This past month has been a cornucopia of inspiration, and to be honest, I wasn’t entirely sure what to write about. I had thought of resurrecting my How to Talk to Your Kids About… miniseries by adding a piece about Kim Davis. But haven’t we all read, heard, and seen just about enough of that mean-spirited, dim-witted, misguided, and easily manipulated Mat Staver hate-prop…at least for now? (I totally reserve the right to write about her next month.)
I also considered writing about a friend who thought he was giving me a compliment when he proudly proclaimed that he saw a physically unappealing hetero couple (that’s PC-speak for he thought they were gross) making out and thought to himself: “I’d rather see two guys macking on each other than watch that.” I had to break it to him that putting my hot man-kissing anywhere on the continuum of things he finds disgusting ~ even if it’s not quite at the farthest edge of ew ~ isn’t really the compliment he thinks it is. (This would also have dovetailed beautifully with Deborah Goldstein’s recent piece about navigating the offensive “compliment”.)
I was toying with writing about Jewish queerness as we celebrate 5776, atone for 5775, and how every year I look forward to breaking the fast when Yom Kippur comes to a fabulously gluttonous end. In the piece, I was going to expound upon the sin-washing, soul-stirring joy of devouring an entire table filled with bagels, onions, capers, cream cheese…and fish. Plates and plates of fish. Mountains of glorious, tasty, smelly, salty, unaffordable fish. Whitefish. Sturgeon. Lox. Nova. Kippered Salmon. Baked salmon. Carp. Sable. Creamed herring. Matjes herring. Pickled herring. Herring in wine sauce. Sweet Mary Mother of God, it’s an embarrassment of fishes. No matter how many times I brush my teeth, my husband won’t come near me for at least two days after, but it’s worth it. It’s so very, very worth it. This orgy of bagel and piscine goodness is without a doubt the best meal of the year.

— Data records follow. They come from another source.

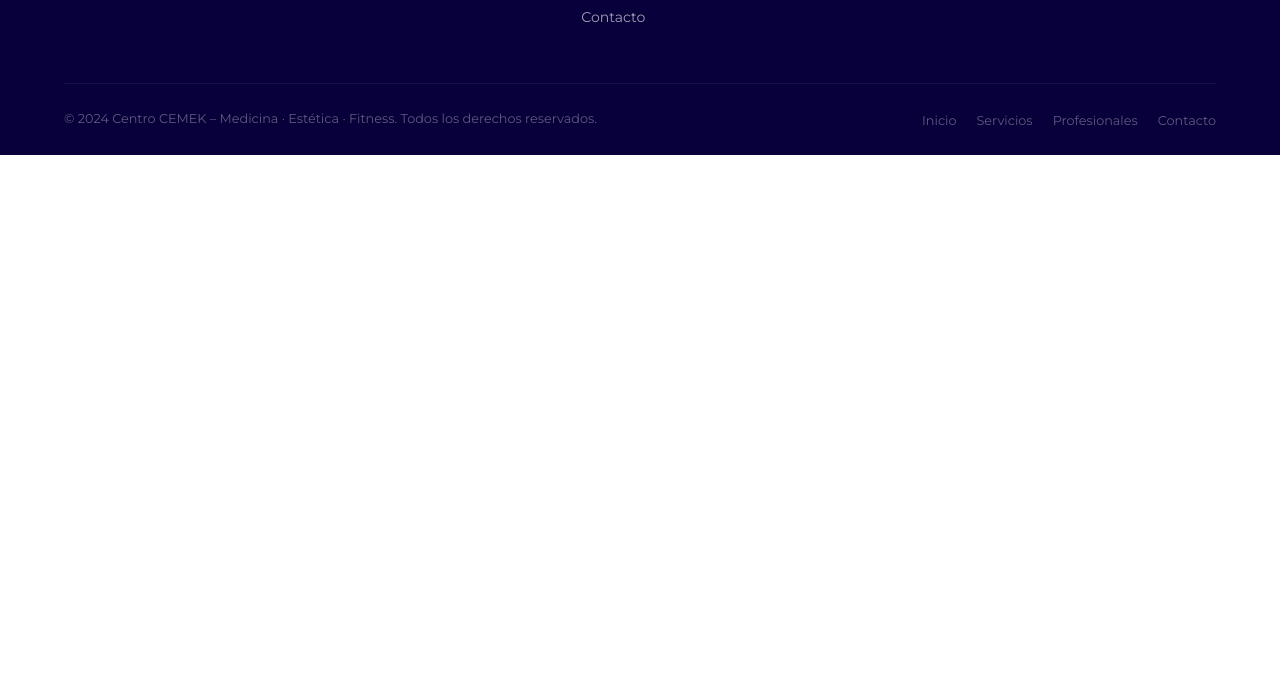
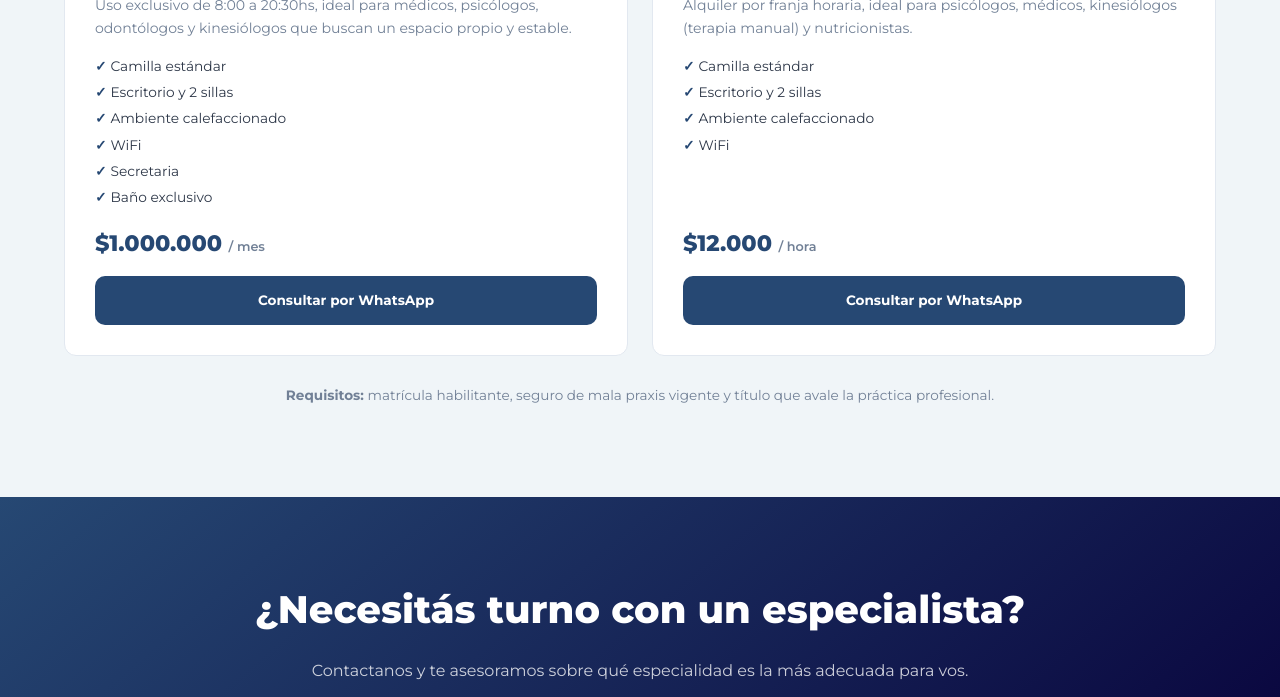
Before and after one commit to Francisseval/web-Clinica-Cemek, a plain HTML site: page servicios.html in a window 1280 px wide. Shown: the part 3994-4691 px from the top of the page. Before the commit the page ends 4149 px from the top, so only its background shows below. Drawn offline with Linux system fonts and the light colour scheme.

Commit message:
Add consultorio rental section and swap gallery images with invasive treatment text

```diff
--- a/servicios.html
+++ b/servicios.html
@@ -140,6 +140,20 @@
     .service-item-content p { font-size: 0.84rem; color: var(--muted); line-height: 1.5; }
 
     .category-section.alt .service-item { background: white; }
+
+    /* ALQUILER DE CONSULTORIOS */
+    .rent-grid { display: grid; grid-template-columns: repeat(auto-fit, minmax(300px, 1fr)); gap: 24px; margin-top: 8px; }
+    .rent-card { background: white; border: 1px solid #e2e8f0; border-radius: var(--radius); padding: 30px; display: flex; flex-direction: column; gap: 14px; transition: var(--transition); }
+    .rent-card:hover { border-color: var(--primary); box-shadow: var(--shadow); transform: translateY(-2px); }
+    .rent-card h4 { font-size: 1.15rem; font-weight: 800; color: var(--dark); }
+    .rent-card > p { font-size: 0.88rem; color: var(--muted); line-height: 1.6; }
+    .rent-features { list-style: none; font-size: 0.86rem; color: var(--text); line-height: 1.9; }
+    .rent-features li::before { content: "✓ "; color: var(--primary); font-weight: 700; }
+    .rent-price { font-size: 1.4rem; font-weight: 800; color: var(--primary); margin-top: auto; }
+    .rent-price span { font-size: 0.8rem; font-weight: 600; color: var(--muted); }
+    .rent-btn { display: inline-flex; align-items: center; justify-content: center; gap: 8px; background: var(--primary); color: white; padding: 13px 22px; border-radius: 10px; font-weight: 700; font-size: 0.85rem; text-decoration: none; transition: var(--transition); }
+    .rent-btn:hover { background: var(--primary-dark); transform: translateY(-2px); }
+    .rent-requisitos { font-size: 0.85rem; color: var(--muted); margin-top: 28px; text-align: center; }
 
     /* GALLERY ROW */
     .gallery-row { display: grid; grid-template-columns: repeat(3, 1fr); gap: 14px; margin-top: 60px; }
@@ -405,6 +419,53 @@
     </div>
   </section>
 
+  <!-- ALQUILER DE CONSULTORIOS -->
+  <section class="category-section">
+    <div class="container">
+      <div class="category-header">
+        <div class="category-icon">🏢</div>
+        <div>
+          <h2>Alquiler de Consultorios</h2>
+          <p>Espacios profesionales equipados en Paraguay 1423, Rosario, para el desarrollo de tu práctica particular.</p>
+        </div>
+      </div>
+
+      <img src="assets/gallery/cemek-equipo-profesionales.jpg" alt="Consultorios en alquiler – Centro CEMEK Rosario" loading="lazy" style="width:100%; border-radius:var(--radius); margin-bottom:36px; max-height:280px; object-fit:cover;">
+
+      <div class="rent-grid">
+        <div class="rent-card">
+          <h4>Consultorio Exclusivo</h4>
+          <p>Uso exclusivo de 8:00 a 20:30hs, ideal para médicos, psicólogos, odontólogos y kinesiólogos que buscan un espacio propio y estable.</p>
+          <ul class="rent-features">
+            <li>Camilla estándar</li>
+            <li>Escritorio y 2 sillas</li>
+            <li>Ambiente calefaccionado</li>
+            <li>WiFi</li>
+            <li>Secretaria</li>
+            <li>Baño exclusivo</li>
+          </ul>
+          <div class="rent-price">$1.000.000 <span>/ mes</span></div>
+          <a href="https://wa.me/5493413211187?text=Hola!%20Me%20interesa%20el%20Consultorio%20Exclusivo%20en%20alquiler%20en%20Centro%20CEMEK.%20%C2%BFMe%20pod%C3%A9s%20brindar%20m%C3%A1s%20informaci%C3%B3n%3F" target="_blank" rel="noopener noreferrer" class="rent-btn">Consultar por WhatsApp</a>
+        </div>
+
+        <div class="rent-card">
+          <h4>Consultorio por Hora</h4>
+          <p>Alquiler por franja horaria, ideal para psicólogos, médicos, kinesiólogos (terapia manual) y nutricionistas.</p>
+          <ul class="rent-features">
+            <li>Camilla estándar</li>
+            <li>Escritorio y 2 sillas</li>
+            <li>Ambiente calefaccionado</li>
+            <li>WiFi</li>
+          </ul>
+          <div class="rent-price">$12.000 <span>/ hora</span></div>
+          <a href="https://wa.me/5493413211187?text=Hola!%20Me%20interesa%20alquilar%20un%20consultorio%20por%20hora%20en%20Centro%20CEMEK.%20%C2%BFMe%20pod%C3%A9s%20brindar%20m%C3%A1s%20informaci%C3%B3n%3F" target="_blank" rel="noopener noreferrer" class="rent-btn">Consultar por WhatsApp</a>
+        </div>
+      </div>
+
+      <p class="rent-requisitos"><strong>Requisitos:</strong> matrícula habilitante, seguro de mala praxis vigente y título que avale la práctica profesional.</p>
+    </div>
+  </section>
+
 
   <!-- CTA -->
   <section class="cta-strip">
```
Also changed, not shown: index.html (+2 -2 lines).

But these ideas were all sidelined as I wound up with a family member who had to make an emergency visit to the doctor. Our sweet, beautiful corgi, Wilbur, was having some issues this morning, and he needed professional attention. Details aside, the little bugger might be really sick, and since he has a difficult time using his words, we just kind of have to guess and make the best decisions we can with the information we have.
As I sat in the vet’s waiting room calming his jumbled nerves and trying to whittle down my monthly VillageQ topics, it suddenly dawned on me ~ he is my topic. He is as much a part of this queer family as any other life form, and when he needs me, I’ll pretty much forsake anything to take care of him. How could I not know what to write when what to write was staring me right in the face with those big, brown trust and love-filled eyes?
Dogs. When we first meet them, they seem like such odd creatures with hair everywhere and questionable breath. But soon it becomes clear: to look into a dog’s eyes is to see a soul. A soul that gives not one shit about your weight, your job, your car, or your hair. A dog that sees you chasing your own tail of voices, vices, imaginary competitions and fictitious stresses, and can’t for the life of them figure out what all the fuss is about when there are ears to be rubbed and bellies to be scratched. Dogs don’t care about much, just that you feed them, let them out, give them something awesome to chew on, and let them love you right back. They care that you are present. That is their demand. To love and to be loved. So clear. So easy.
So this month I dedicate my post to the pups who enrich our lives and remind us what’s important when our own tails seem so very out of reach. Here’s to the pups who simplify the complicated and clarify the hazy. Here’s to the pups who love with reckless abandon and with wet, wet kisses.